(Material supplied)

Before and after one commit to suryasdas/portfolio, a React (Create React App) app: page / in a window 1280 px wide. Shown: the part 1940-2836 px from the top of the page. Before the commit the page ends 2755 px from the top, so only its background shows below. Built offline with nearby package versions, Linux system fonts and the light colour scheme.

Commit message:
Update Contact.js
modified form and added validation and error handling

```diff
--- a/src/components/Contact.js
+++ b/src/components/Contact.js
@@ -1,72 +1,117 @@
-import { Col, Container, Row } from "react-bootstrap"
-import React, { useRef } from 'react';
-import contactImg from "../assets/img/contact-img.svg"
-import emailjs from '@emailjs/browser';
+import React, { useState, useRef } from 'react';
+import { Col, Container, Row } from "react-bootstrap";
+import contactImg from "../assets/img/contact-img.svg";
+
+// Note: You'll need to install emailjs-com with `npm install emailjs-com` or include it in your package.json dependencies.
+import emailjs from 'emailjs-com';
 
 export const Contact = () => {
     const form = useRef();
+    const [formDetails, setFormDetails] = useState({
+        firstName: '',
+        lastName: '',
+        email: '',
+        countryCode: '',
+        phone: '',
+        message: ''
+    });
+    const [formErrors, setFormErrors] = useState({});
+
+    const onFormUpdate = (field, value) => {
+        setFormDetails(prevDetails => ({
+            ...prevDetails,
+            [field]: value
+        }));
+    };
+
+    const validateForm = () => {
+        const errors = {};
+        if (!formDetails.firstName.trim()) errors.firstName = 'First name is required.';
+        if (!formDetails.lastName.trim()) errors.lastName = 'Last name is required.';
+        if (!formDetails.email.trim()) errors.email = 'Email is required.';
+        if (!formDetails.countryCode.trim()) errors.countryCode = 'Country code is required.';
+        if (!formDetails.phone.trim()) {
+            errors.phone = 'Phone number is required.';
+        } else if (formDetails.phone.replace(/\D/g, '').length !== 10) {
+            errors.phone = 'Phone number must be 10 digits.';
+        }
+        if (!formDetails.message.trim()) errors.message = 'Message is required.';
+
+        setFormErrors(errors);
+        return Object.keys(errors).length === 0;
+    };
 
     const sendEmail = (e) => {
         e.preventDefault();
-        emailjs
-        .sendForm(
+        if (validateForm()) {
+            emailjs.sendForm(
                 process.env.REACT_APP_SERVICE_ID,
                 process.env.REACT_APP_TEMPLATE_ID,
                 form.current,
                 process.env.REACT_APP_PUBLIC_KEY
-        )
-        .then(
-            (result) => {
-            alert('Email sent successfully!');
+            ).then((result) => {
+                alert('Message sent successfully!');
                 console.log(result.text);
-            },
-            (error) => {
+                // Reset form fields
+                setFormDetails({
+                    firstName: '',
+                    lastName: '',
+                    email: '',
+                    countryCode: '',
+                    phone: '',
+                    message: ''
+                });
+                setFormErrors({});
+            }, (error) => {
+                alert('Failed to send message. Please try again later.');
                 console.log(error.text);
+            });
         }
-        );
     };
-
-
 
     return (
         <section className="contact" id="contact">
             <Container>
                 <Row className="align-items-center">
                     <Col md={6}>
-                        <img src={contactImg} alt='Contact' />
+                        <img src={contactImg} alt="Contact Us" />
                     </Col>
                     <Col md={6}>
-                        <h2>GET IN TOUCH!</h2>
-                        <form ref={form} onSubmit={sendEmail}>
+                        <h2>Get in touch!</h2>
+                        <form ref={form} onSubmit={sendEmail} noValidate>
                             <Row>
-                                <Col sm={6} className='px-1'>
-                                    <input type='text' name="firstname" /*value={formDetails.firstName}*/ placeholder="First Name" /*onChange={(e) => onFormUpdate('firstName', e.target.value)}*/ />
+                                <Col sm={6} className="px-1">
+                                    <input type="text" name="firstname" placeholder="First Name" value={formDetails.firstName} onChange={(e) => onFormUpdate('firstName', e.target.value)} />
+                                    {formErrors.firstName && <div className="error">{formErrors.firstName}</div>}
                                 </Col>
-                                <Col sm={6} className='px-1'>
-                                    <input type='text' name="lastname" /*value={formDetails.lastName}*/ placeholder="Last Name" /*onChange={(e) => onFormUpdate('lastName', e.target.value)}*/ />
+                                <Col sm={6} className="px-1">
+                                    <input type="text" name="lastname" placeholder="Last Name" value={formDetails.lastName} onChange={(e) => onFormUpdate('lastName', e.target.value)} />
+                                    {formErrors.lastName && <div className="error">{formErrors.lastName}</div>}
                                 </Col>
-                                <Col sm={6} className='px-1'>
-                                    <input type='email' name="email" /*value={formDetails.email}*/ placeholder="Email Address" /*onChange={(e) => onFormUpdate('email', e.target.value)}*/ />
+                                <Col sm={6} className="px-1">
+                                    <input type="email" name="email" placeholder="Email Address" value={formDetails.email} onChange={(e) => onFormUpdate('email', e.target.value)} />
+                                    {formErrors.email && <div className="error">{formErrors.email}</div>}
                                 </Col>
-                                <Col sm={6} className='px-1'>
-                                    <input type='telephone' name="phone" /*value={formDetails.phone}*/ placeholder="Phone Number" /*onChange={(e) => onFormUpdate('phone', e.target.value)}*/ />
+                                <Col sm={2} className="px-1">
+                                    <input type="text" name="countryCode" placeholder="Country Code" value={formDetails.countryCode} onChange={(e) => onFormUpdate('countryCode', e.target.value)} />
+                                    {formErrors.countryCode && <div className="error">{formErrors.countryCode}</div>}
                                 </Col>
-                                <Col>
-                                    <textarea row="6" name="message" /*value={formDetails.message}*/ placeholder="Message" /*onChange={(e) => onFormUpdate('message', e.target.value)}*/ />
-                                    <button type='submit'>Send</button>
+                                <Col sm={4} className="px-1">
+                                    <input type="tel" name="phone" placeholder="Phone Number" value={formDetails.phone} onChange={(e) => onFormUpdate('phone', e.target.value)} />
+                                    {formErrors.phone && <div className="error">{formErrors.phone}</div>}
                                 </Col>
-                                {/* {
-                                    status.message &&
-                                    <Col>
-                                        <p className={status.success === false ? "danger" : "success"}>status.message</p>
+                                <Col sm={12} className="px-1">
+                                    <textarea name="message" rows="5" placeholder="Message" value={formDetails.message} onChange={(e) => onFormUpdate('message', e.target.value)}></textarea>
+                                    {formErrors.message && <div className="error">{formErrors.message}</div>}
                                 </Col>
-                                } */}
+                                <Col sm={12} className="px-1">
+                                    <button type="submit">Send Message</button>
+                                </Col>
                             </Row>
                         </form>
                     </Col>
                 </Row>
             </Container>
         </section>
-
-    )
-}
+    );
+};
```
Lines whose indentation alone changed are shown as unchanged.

(End Material supplied)
(Material supplied)

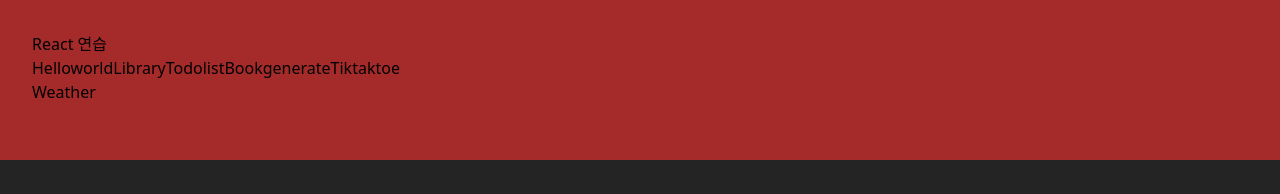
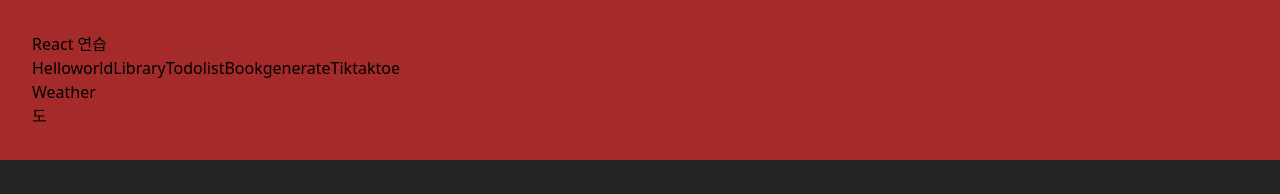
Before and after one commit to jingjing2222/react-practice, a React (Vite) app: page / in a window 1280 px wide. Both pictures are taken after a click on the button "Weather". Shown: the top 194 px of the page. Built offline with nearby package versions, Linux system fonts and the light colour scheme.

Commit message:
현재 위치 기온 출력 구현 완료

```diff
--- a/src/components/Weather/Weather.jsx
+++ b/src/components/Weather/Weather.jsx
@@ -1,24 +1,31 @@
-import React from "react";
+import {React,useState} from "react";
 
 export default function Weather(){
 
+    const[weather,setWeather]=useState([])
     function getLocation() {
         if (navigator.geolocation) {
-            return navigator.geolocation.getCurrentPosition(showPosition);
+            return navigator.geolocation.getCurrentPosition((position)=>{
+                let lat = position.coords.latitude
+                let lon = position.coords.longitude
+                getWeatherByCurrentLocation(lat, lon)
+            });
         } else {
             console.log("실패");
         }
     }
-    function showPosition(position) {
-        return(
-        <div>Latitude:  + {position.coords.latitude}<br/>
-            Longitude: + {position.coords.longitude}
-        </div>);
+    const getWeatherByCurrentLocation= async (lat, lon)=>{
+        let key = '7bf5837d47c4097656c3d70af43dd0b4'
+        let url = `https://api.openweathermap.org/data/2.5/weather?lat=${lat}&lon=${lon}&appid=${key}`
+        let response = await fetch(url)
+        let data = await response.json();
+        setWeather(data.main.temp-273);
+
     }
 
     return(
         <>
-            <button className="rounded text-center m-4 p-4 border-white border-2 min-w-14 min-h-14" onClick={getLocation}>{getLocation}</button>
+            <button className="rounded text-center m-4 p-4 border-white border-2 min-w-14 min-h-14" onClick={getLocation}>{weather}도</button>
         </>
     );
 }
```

(End Material supplied)

Your objective:
For every line above that holds the word "useState", report the whole line.

Response to this exercise:
+import React, { useState, useRef } from 'react';
+    const [formDetails, setFormDetails] = useState({
+    const [formErrors, setFormErrors] = useState({});
+import {React,useState} from "react";
+    const[weather,setWeather]=useState([])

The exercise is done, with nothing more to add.